The photography company had retouched the pictures, but the editing went far beyond glowing filters and blemish removal.
In the photos posted online, Royer’s face looks noticeably smoother and thinner in the “after” shot.
There also appears to be lip colouring, eyebrow shaping, and the addition of tanned skin.
This is what Royer had to say about the changes:
“I have a round face that I have grown to love and now I get my photo back with a different face.
“The new photo no longer even looks like me but rather a prettier twin sister.”
In her post, Royer said that she spoke with her principal and was allowed to use the original photo on her ID.
She said the school did not realize the photography company had edited the photos.
Hopefully that’s true, but it doesn’t make this practice any more acceptable.
It was unclear why St. Theresa’s Academy reissued student ID cards in January, or what the agreement for retouching the photos was.
When it comes to school pictures, most companies offer “basic retouching” at an extra cost, which has been available for a few years.
The main issue with the extent of editing in these photos is that high school is about preparing for the future, not teaching girls to criticize their looks.
On the Internet, many people commented that they had no problem with “slightly enhanced” yearbook photos, but this case was taken too far.
“If it’s a filter or some editing, whatever. But we are told to love ourselves the way we are, and they actually changed her face.
She was beautiful before they edited the photo,” said one Reddit user, tealismyname.
Why are girls being told these beauty standards are important to their education experience?
High school is a challenging, often uncomfortable experience for many, and teens worry enough about trying to fit in already.
Seven out of 10 girls have low self-esteem before they are in high school, according to Dove’s 2012 Campaign for Real Beauty, and it’s no mystery why.
We are surrounded by photoshopped, unrealistic examples of “beautiful” everywhere.
Models appearing in advertisements spend hours on hair and makeup, can afford to keep their waists thin with expensive diets and personal trainers, and have expert photoshoppers to do the rest.
These images send a strong message to young women about what they “should” look like, but only a small number of girls will ever fall into that category.
Recently, the women’s lingerie company Aerie chose to counter unrealistic photoshopping by using untouched photos of women in their ad campaigns.
It was a small step towards realistic representation of women in the media.
Beauty is about diversity. All body types, hair textures, skin tones, and personal styles should be celebrated.
Retouching high school yearbooks sends the negative message that these young women need to wear more makeup, tan more, eat less, and have their hair done perfectly to be acceptable.
It’s unfair and unrealistic to see these beauty standards being forced upon high school students.

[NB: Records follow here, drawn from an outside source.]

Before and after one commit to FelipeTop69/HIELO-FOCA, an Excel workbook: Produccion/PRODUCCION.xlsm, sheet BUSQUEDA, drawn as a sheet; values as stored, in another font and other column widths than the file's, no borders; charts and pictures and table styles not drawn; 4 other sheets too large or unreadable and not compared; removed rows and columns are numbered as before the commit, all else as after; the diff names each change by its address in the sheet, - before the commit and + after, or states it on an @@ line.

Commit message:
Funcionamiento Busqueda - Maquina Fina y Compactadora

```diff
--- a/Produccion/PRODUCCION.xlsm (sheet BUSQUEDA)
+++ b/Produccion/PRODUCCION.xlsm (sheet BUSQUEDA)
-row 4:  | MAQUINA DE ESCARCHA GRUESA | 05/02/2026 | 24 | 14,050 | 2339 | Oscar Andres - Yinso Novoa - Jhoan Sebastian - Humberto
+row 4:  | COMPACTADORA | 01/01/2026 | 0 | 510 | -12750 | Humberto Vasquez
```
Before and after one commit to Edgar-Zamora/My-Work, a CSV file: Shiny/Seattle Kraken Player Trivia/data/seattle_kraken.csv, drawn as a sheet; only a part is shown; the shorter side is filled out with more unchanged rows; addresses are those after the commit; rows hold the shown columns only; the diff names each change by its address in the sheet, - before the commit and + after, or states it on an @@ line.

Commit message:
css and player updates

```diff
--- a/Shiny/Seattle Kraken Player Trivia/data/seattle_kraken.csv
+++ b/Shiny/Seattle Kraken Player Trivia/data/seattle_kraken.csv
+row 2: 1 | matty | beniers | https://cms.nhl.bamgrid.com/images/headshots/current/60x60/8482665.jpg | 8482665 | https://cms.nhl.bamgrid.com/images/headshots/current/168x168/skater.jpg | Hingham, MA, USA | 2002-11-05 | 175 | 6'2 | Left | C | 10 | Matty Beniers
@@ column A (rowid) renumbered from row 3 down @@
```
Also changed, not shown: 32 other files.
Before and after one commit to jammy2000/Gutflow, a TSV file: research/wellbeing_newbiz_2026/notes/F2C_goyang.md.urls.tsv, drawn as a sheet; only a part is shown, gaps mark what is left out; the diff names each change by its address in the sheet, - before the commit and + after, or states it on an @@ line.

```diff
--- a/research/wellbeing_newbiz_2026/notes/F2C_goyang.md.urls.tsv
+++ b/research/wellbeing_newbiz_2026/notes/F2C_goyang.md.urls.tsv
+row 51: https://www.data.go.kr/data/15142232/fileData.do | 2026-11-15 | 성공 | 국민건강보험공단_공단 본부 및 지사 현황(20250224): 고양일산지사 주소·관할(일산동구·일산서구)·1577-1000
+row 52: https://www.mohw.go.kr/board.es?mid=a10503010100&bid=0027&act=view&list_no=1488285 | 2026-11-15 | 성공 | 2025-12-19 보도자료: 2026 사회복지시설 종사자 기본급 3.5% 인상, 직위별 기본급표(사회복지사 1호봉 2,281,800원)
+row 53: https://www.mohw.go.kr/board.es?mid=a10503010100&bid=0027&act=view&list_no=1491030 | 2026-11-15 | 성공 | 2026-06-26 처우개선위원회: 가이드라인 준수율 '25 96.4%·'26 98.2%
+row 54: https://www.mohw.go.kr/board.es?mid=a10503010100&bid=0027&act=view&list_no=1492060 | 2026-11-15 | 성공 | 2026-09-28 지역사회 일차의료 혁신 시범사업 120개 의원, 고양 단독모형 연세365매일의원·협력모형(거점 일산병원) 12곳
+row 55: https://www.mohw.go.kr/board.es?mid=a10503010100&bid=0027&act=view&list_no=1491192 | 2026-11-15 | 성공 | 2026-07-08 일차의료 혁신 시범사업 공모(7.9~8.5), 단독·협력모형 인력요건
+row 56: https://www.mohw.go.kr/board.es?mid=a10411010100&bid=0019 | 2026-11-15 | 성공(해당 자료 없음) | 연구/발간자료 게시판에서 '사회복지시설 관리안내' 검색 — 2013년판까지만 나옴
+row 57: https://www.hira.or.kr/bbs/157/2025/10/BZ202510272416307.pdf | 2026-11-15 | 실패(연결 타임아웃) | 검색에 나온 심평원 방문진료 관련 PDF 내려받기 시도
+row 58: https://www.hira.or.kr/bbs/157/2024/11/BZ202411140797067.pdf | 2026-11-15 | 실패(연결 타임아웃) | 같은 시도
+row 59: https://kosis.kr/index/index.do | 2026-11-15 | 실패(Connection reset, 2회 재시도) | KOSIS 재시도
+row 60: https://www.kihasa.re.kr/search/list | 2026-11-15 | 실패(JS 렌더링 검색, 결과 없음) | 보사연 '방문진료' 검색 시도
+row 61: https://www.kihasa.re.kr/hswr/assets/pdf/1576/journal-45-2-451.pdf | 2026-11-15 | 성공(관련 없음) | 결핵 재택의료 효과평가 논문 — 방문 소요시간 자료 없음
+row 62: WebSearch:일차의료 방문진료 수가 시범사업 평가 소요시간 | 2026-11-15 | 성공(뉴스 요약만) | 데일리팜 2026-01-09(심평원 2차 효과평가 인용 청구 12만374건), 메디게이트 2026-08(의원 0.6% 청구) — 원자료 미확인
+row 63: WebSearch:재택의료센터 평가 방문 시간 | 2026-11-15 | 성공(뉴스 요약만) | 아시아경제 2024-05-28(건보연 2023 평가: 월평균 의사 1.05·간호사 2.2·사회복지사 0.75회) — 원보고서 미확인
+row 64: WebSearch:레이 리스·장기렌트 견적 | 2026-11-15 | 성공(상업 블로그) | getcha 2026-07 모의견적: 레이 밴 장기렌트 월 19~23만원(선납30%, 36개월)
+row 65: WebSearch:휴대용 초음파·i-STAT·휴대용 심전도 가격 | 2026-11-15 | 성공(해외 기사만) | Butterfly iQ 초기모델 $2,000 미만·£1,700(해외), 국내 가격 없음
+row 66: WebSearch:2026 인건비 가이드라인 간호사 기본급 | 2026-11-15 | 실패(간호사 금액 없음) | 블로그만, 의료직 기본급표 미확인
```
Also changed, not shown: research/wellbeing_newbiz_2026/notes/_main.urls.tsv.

These young women are about to begin their adult lives; they should feel as if they can accomplish anything and celebrate their own unique beauty.
Being the prettiest will not get someone into college, it will not start a small business, and it will not make them a better person.
What will accomplish those things are hard work, confidence, and believing that value comes from the inner self, not physical appearance.
Whether they are just starting kindergarten or about to graduate, that is what young women need to see represented in their yearbooks.